Taryn Simon’s "The Innocents" at East Hampton’s Guild Hall Museum

Larry Mayes: Scene of arrest, The Royal Inn, Gary, Indiana. Police found Mayes hiding beneath a mattress in this room. Served 18.5 years of an 80-year sentence for rape, robbery, and unlawful deviate conduct.

Taryn Simon’s "The Innocents" at East Hampton’s Guild Hall Museum

Charles Irvin Fain: Scene of the crime, the Snake River, Melba, Idaho. Served 18 years of a death sentence for murder, rape, and kidnapping.

Taryn Simon’s "The Innocents" at East Hampton’s Guild Hall Museum

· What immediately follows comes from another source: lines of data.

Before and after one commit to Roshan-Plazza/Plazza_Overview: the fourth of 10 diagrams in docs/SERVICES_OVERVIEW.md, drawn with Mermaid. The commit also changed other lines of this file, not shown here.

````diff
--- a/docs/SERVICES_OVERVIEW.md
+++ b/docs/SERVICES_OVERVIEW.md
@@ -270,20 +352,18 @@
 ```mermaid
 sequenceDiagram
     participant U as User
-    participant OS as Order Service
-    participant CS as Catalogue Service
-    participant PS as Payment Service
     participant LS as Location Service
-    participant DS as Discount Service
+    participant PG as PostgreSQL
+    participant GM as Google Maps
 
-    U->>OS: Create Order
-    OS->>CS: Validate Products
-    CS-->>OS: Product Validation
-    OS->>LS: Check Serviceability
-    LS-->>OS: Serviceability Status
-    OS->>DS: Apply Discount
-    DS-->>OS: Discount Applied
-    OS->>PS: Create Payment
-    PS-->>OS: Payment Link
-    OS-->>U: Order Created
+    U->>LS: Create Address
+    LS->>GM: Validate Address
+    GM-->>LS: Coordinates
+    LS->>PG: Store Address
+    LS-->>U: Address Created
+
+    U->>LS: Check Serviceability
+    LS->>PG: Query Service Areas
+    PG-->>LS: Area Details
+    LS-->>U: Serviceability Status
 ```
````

Frederick Daye: Alibi location, American Legion Post 310 San Diego, California, where 13 witnesses placed Daye at the time of the crime. Served 10 years of a life sentence for rape, kidnapping, and vehicle theft.

Taryn Simon’s "The Innocents" at East Hampton’s Guild Hall Museum

Troy Webb: Scene of the crime, The Pines, Virginia Beach, Virginia. Served seven years of a 47-year sentence for rape, kidnapping, and robbery.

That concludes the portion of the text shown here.